Yesterday, Peter Chiarelli pulled the trigger on his first deal of the off-season when he sent Jordan Eberle to the New York Islanders in exchange for Ryan Strome. On the face of it, I do not like the deal. It is my belief that the Oilers got the second best player in this trade and forced a net loss in terms of value and talent that simply did not need to occur.
I’ll admit, I didn’t know as much about Strome as I would have liked when the news dropped yesterday afternoon. I’ve watched him play a handful of times at both the AHL and NHL levels, and I wasn’t impressed in any of my viewings. That said, it was a small sample size and came in the last two seasons, where Strome struggled mightily.
My initial reaction to the deal is here, while the off-season targets profile of Strome can be found here.
A New York State Of Mind:
Earlier this week I reached out to B.D. Gallof, a writer who follows the Islanders very closely. My question to him surrounded Ryan Strome, mainly because I had seen the rumors and wanted to learn a lot more about the player. I have to thank Gallof, because he gave a very in-depth scouting report that I’d like to share with you all this morning.
As we know, Strome had a very successful 2014-15 season, breaking out for 50 points and appearing to have emerged as a top-six forward in the NHL. The last two seasons, however, saw Strome’s development take a turn for the worse and saw his production fall to just 28 points in 2015-16, and 30 points this past season.
One of the big reasons for that drop, according to Gallof, was a major lack of confidence. Strome’s relationship with then head coach Jack Capuano also went south, and Gallof believes that “weighed heavily” on his development. A closer look shows that Strome barely saw time with John Tavares during the 2016-17 season.

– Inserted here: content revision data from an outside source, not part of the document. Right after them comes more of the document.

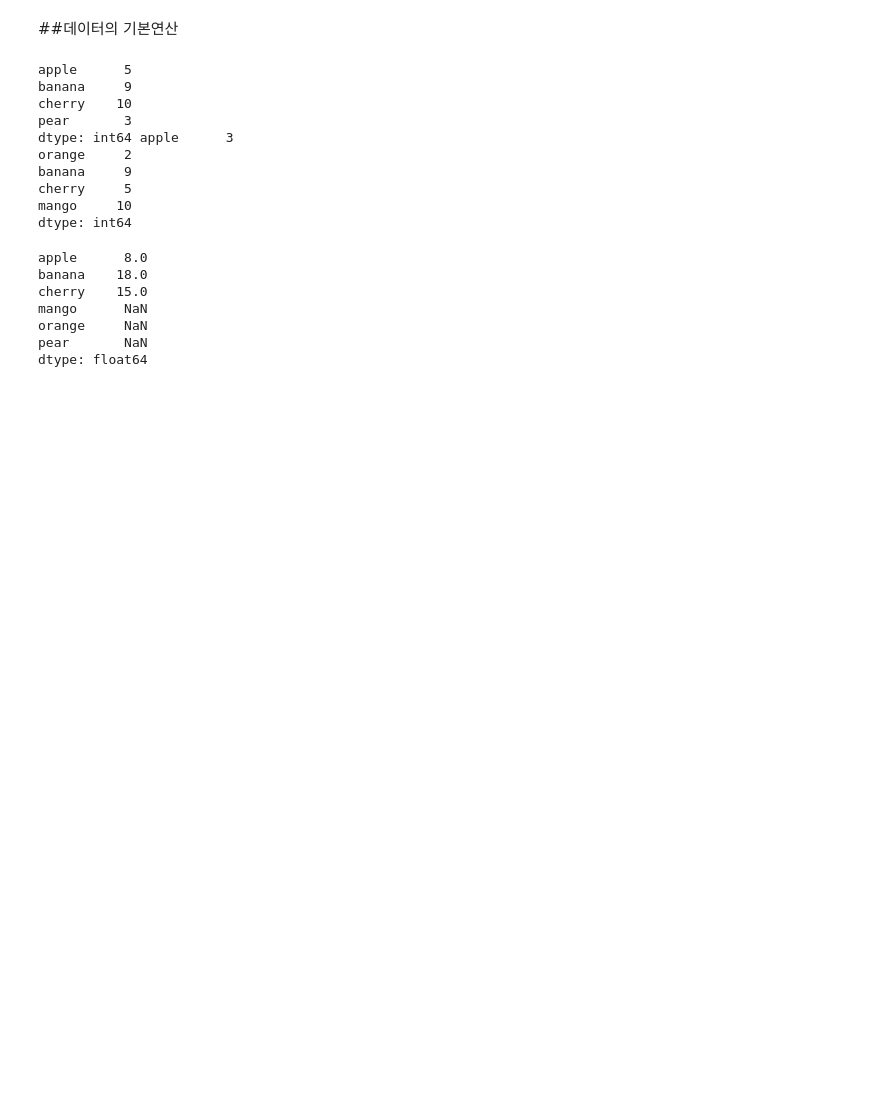
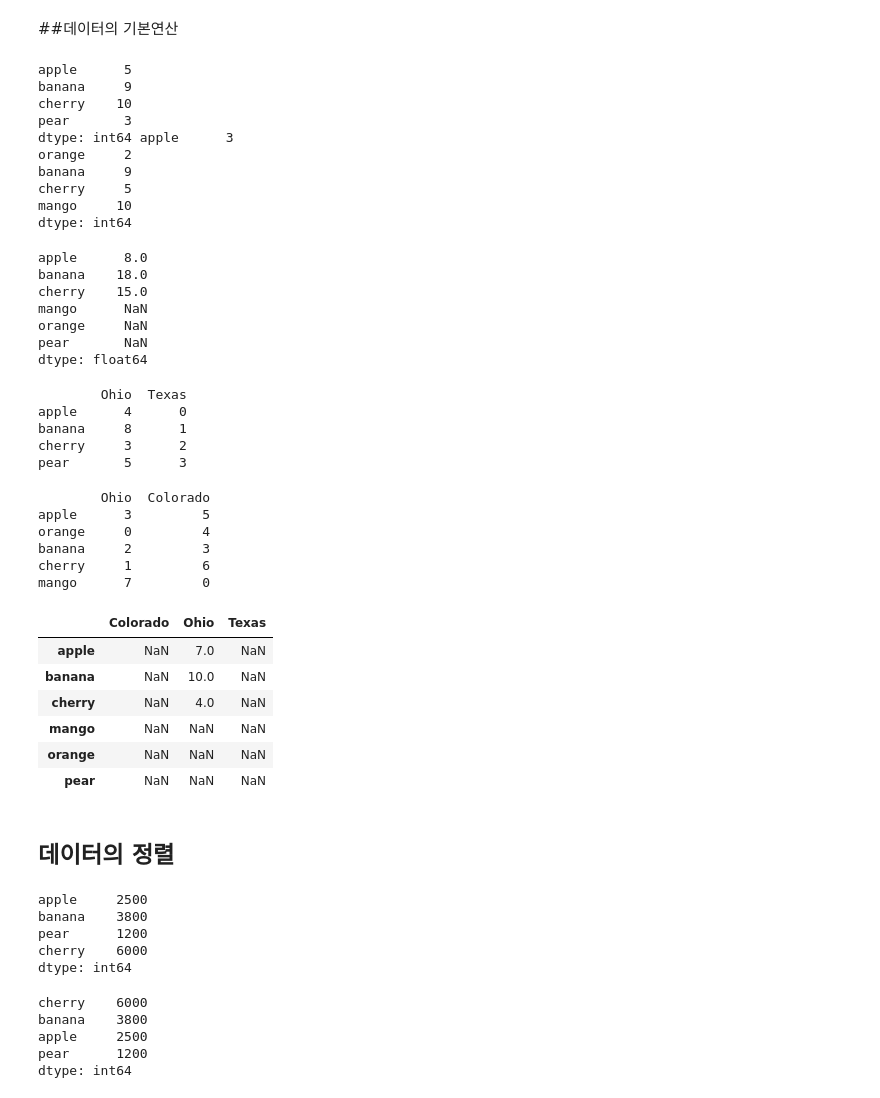
Before and after one commit to bignamu/python-AI, a Jupyter notebook: Pandas.ipynb, the cells around one changed output. Drawn from its saved outputs; the diff is of its cells as text; code cells hidden in the pictures; blank space fills up the shorter version.

```diff
--- a/Pandas.ipynb
+++ b/Pandas.ipynb
@@ -279,3 +279,40 @@ mango      NaN
 orange     NaN
 pear       NaN
 dtype: float64
+# %%
+fruitData1 = {'Ohio':[4,8,3,5],'Texas':[0,1,2,3]}
+fruitFrame1 = DataFrame(fruitData1,columns=['Ohio','Texas'],
+                        index = ['apple','banana','cherry','pear'])
+# %%
+fruitData2 = {'Ohio':(3,0,2,1,7),'Colorado':[5,4,3,6,0]}
+fruitFrame2 = DataFrame(fruitData2,columns=['Ohio','Colorado'],
+                        index = ['apple','orange','banana','cherry','mango'])
+# %%
+print(fruitFrame1)
+# %% [output]
+        Ohio  Texas
+apple      4      0
+banana     8      1
+cherry     3      2
+pear       5      3
+# %%
+print(fruitFrame2)
+# %% [output]
+        Ohio  Colorado
+apple      3         5
+orange     0         4
+banana     2         3
+cherry     1         6
+mango      7         0
+# %%
+fruitFrame1 + fruitFrame2
+# %% [output]
+|  | Colorado | Ohio | Texas |
+| apple | NaN | 7.0 | NaN |
+| banana | NaN | 10.0 | NaN |
+| cherry | NaN | 4.0 | NaN |
+| mango | NaN | NaN | NaN |
+| orange | NaN | NaN | NaN |
+| pear | NaN | NaN | NaN |
+# %% [markdown]
+## 데이터의 정렬
@@ -281,0 +322,16 @@ dtype: float64
+# %%
+fruit
+# %% [output]
+apple     2500
+banana    3800
+pear      1200
+cherry    6000
+dtype: int64
+# %%
+fruit.sort_values(ascending=False)
+# %% [output]
+cherry    6000
+banana    3800
+apple     2500
+pear      1200
+dtype: int64
```
Also changed, not shown: parts of 23 cells of this notebook.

According to Stats.HockeyAnalysis.com, Strome saw just 40:56 TOI with Tavares at five-on-five last season. His most common five-on-five linemates? Brock Nelson and Anthony Beauvillier. One was a rookie, while the other is a middle-six forward at best. It wasn’t exactly a lethal scoring line.
Back to the scouting report from Gallof, which discusses the change in the weather after Capuano was fired this past January. Strome was a much better player under Dough Weight, Gallof told me, scoring at a much better clip and looking like a real top-six forward. According to Gallof, Strome appeared to be back on track as a player.
After Capuano was fired, Strome registered 16 points, more than half of his total output for the season. In fact, Strome was close to a .5-point-per-game player after Weight took over. He was certainly better when Capuano went away, which could bode well for his change of scenery.
Gallof calls Strome a player with “good offensive skills and ability”, which is a fit for the Oilers after Eberle was sent packing. Other people I have talked to have told me that Strome has a very good wrist shot (something Peter Chiarelli alluded too) and has a very good one-timer that could benefit him with Connor McDavid.
Interestingly enough, Gallof also told me that he thought Strome would be better off as a center, not a right winger. It would appear that Strome will start on right wing this October in Edmonton, but perhaps a switch back to center could occur as the season rolls on.
Jordan Eberle is a better offensive player than Ryan Strome and will likely produce more in Brooklyn this coming season than Strome will in Edmonton. I believe the Oilers lost this trade based on value, and to me there is a concerning trend developing in that regard with Chiarelli.
That said, Strome appears to be a bet that could benefit greatly from a change of scenery. Islanders’ observers believe he has the talent to be a top-six forward in the NHL, and also believe that Edmonton could very well be the place that his development happens.
His performance after the Islanders fired Capuano is certainly a positive arrow for the player and perhaps gives us a glimmer of hope that Todd McLellan will be able to unlock Strome and he’ll prove to be a very valuable player on a friendly contract this season.
Personally, I would not have made this trade and I believe the Oilers lost it, but Strome has ability and potential, which could make me eat crow at this time next year. I’ll be rooting like hell for Strome and hope he has success.
My talk with Gallof certainly has me feeling a little better about this trade, but only time will tell how the Oilers fared in this one.